Pitkin Publishing, £16.99
ISBN 978- 1841658919
Bodnant near Colwyn Bay in North Wales is one of the National Trust’s best-loved gardens. Thousands visit each year to explore its elegant terraces with their stunning views of the Carneddau mountains and lose themselves in its beautiful woodland walks. Sometimes quite literally as the paths that stretch across the 80 acres are, according to author Iona McLaren, more numerous ‘than strands of pasta in a dish of spaghetti’.
McLaren is better placed than most to guide us round Bodnant’s winding paths and unravel the many strands of its history. She grew up here and her family have lived at Bodnant since her three-times great grandfather Henry Davis Pochin bought the property in 1874.
This then is the story not just of a garden but of its creators, from Pochin, the self-made businessman who laid out much of the garden, planting its famous Laburnum Arch, via the exploits of the early 20th-century plant hunters to McLaren’s father and the garden’s more recent revamping under the seven-year stint as head gardener of Troy Scott Smith from 2006.
But the bulk of Bodnant’s story, and of this book, belongs to Pochin’s grandson, Henry McLaren, 2nd Lord Aberconway, whose mother gave him ‘free rein to do what he wanted with the garden’ when he was barely out of his teens. It was Harry, as he was known, who crafted the garden’s Italianate terraces, planted its Gravetye-inspired rose garden, introduced many of its rare plants and obsessively collected the rhododendrons for which Bodnant is famed – many hybridised by his talented head gardener Frederick Puddle. It was Harry too who as president of the RHS helped to bring Bodnant and other great gardens under the guardianship of the National Trust.

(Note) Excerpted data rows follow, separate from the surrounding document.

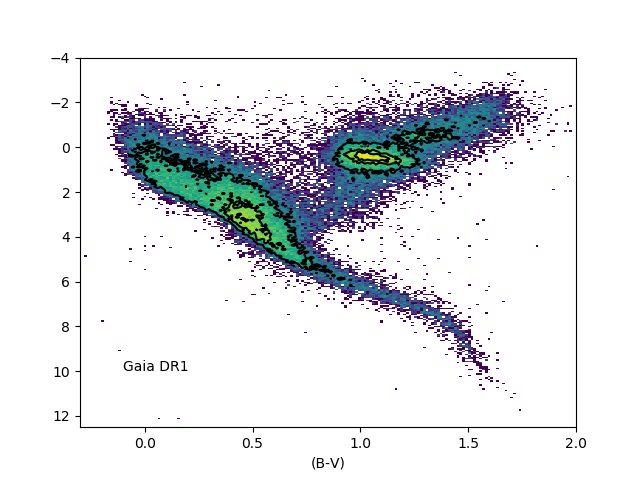
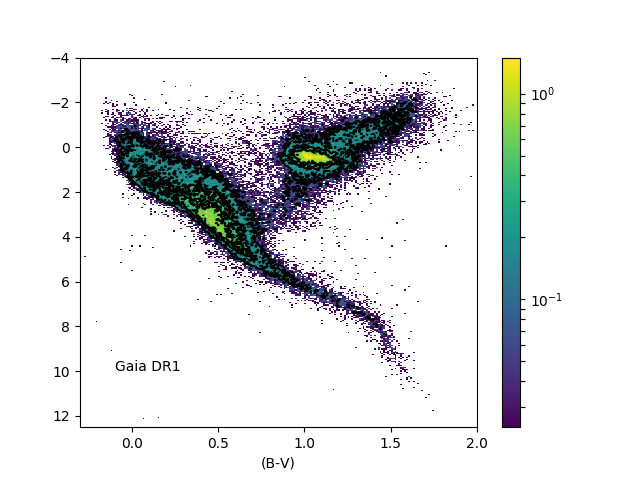
Played around with normalizing density and level values to see if contour plots would change

diff --git a/Reproducing Figures Gaia DR1 paper/figure 5.py b/Reproducing Figures Gaia DR1 paper/figure 5.py
@@ -2,6 +2,7 @@ import astropy.units as u
 from astropy.coordinates.sky_coordinate import SkyCoord
 from astropy.units import Quantity
 from astropy.io.votable import parse
+from astropy.table import Table
 from astroquery.gaia import Gaia
 from matplotlib.colors import LogNorm
 import matplotlib.pyplot as plt
@@ -25,10 +26,11 @@ r = job.get_results()
 x=r['g_min_ks']
 y_gaia=r['g_mag_abs']
 
-counts_gaia,xbins_gaia,ybins_gaia,image_gaia = plt.hist2d(x,y_gaia,bins=250
+counts_gaia,xbins_gaia,ybins_gaia,image_gaia = plt.hist2d(x,y_gaia,bins=250,normed=True
                                       ,norm=LogNorm()
                                       , cmap = plt.cm.viridis)
-plt.contour(counts_gaia.transpose(), extent=[xbins_gaia.min(),xbins_gaia.max(),ybins_gaia.min(),ybins_gaia.max()], colors='k', linewidth=0.01, levels = [10,30,50,70,90])
+plt.colorbar()
+plt.contour(counts_gaia.transpose(), extent=[xbins_gaia.min(),xbins_gaia.max(),ybins_gaia.min(),ybins_gaia.max()], colors='k', linewidth=0.01, levels = [0.1])
 plt.text(-0.1, 10.0, 'Gaia DR1')
 plt.xlim(-0.6,4.0)
 plt.ylim(-3.0,12.5)

diff --git a/Reproducing Figures Gaia DR1 paper/figure 3c.py b/Reproducing Figures Gaia DR1 paper/figure 3c.py
@@ -20,10 +20,11 @@ r = job.get_results()
 x=r['b_v']
 y_gaia=r['g_mag_abs']
 
-counts_gaia,xbins_gaia,ybins_gaia,image_gaia = plt.hist2d(x,y_gaia,bins=250
+counts_gaia,xbins_gaia,ybins_gaia,image_gaia = plt.hist2d(x,y_gaia,bins=300,normed=True
                                       ,norm=LogNorm()
                                       , cmap = plt.cm.viridis)
-plt.contour(counts_gaia.transpose(), extent=[xbins_gaia.min(),xbins_gaia.max(),ybins_gaia.min(),ybins_gaia.max()], colors='k', linewidth=0.01, levels = [10,30,50])
+plt.colorbar()
+plt.contour(counts_gaia.transpose(), extent=[xbins_gaia.min(),xbins_gaia.max(),ybins_gaia.min(),ybins_gaia.max()], colors='k', linewidth=0.01, levels = [0.1,0.3,0.5])
 plt.text(-0.1, 10.0, 'Gaia DR1')
 plt.xlim(-0.3,2.0)
 plt.ylim(-4.0,12.5)
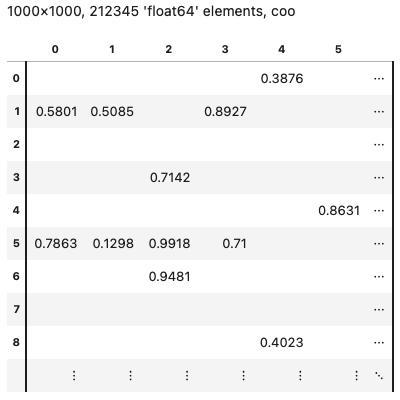
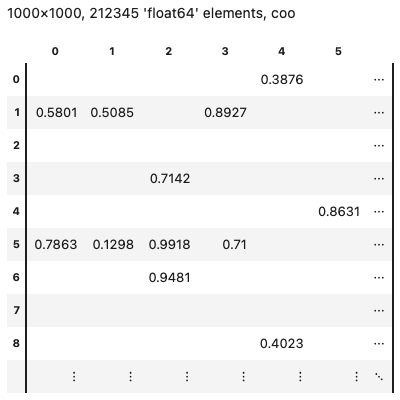
Support fractional num_after_dots

diff --git a/matrepr/adapters/__init__.py b/matrepr/adapters/__init__.py
@@ -93,11 +93,17 @@ class Truncated2DMatrix(MatrixAdapterRow):
 
         if self.display_shape[0] < self.orig_shape[0]:
             # need to truncate rows
-            self.dot_row = max(0, self.display_shape[0] - 1 - num_after_dots)
+            if 0 < num_after_dots < 1:
+                self.dot_row = int(self.display_shape[0] * num_after_dots)
+            else:
+                self.dot_row = max(0, self.display_shape[0] - 1 - int(num_after_dots))
 
         if self.display_shape[1] < self.orig_shape[1]:
             # need to truncate columns
-            self.dot_col = max(0, self.display_shape[1] - 1 - num_after_dots)
+            if 0 < num_after_dots < 1:
+                self.dot_col = int(self.display_shape[1] * num_after_dots)
+            else:
+                self.dot_col = max(0, self.display_shape[1] - 1 - int(num_after_dots))
 
     def describe(self) -> str:
         return self.description
@@ -198,7 +204,7 @@ def to_trunc(mat: MatrixAdapter, max_rows, max_cols, num_after_dots) -> Truncate
         raise ValueError("Only 1 or 2 dimensional matrices supported at this time.")
 
     if isinstance(mat, MatrixAdapterCoo):
-        if max_rows == nrows and max_cols == ncols:
+        if max_rows >= nrows and max_cols >= ncols:
             num_after_dots = 0
 
         import time
@@ -226,10 +232,12 @@ def to_trunc(mat: MatrixAdapter, max_rows, max_cols, num_after_dots) -> Truncate
                 trunc.set(row, col, val)
 
             # fetch the other three quadrants
+            dot_row = trunc.dot_row if trunc.dot_row else 0
+            dot_col = trunc.dot_col if trunc.dot_col else 0
             for row_range, col_range in [
-                ((0, max_rows), (ncols - num_after_dots, ncols)),  # top-right
-                ((nrows - num_after_dots, nrows), (0, max_cols)),  # bottom-right
-                ((nrows - num_after_dots, nrows), (ncols - num_after_dots, ncols)),  # bottom-right
+                ((0, dot_row), (dot_col + 1, ncols)),  # top-right
+                ((dot_row + 1, nrows), (0, dot_col)),  # bottom-right
+                ((dot_row + 1, nrows), (dot_col + 1, ncols)),  # bottom-right
             ]:
                 for row, col, val in mat.get_coo(row_range=row_range, col_range=col_range):
                     trunc.set(row, col, val)

diff --git a/matrepr/__init__.py b/matrepr/__init__.py
@@ -19,7 +19,7 @@ class MatReprParams:
     max_cols: int = 15
     """Maximum number of columns in HTML and Latex output."""
 
-    num_after_dots: int = 2
+    num_after_dots: Union[int, float] = 0.5
     """
     If a matrix has more rows or columns than allowed then an ellipsis (three dots) is emitted to cover the excess.
     This parameter controls how many rows/columns are drawn at the end of the matrix.
@@ -27,7 +27,7 @@ class MatReprParams:
     For example, a value of 1 means the final row and final column are emitted in addition to the top-left corner.
     A value of 2 means the final two rows and columns are emitted, with a correspondingly smaller top-left corner.
     
-    Note: ignored for matrix formats without fast row/column indexing, such as COO.
+    Note: May be ignored for very large matrices without fast row/column indexing.
     """
 
     cell_align: str = "center"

All is entertainingly told and brought to life with black-and- white family snapshots and beautiful photography of the gardens that are sure to whet the appetite of anyone yet to discover the gardens themselves.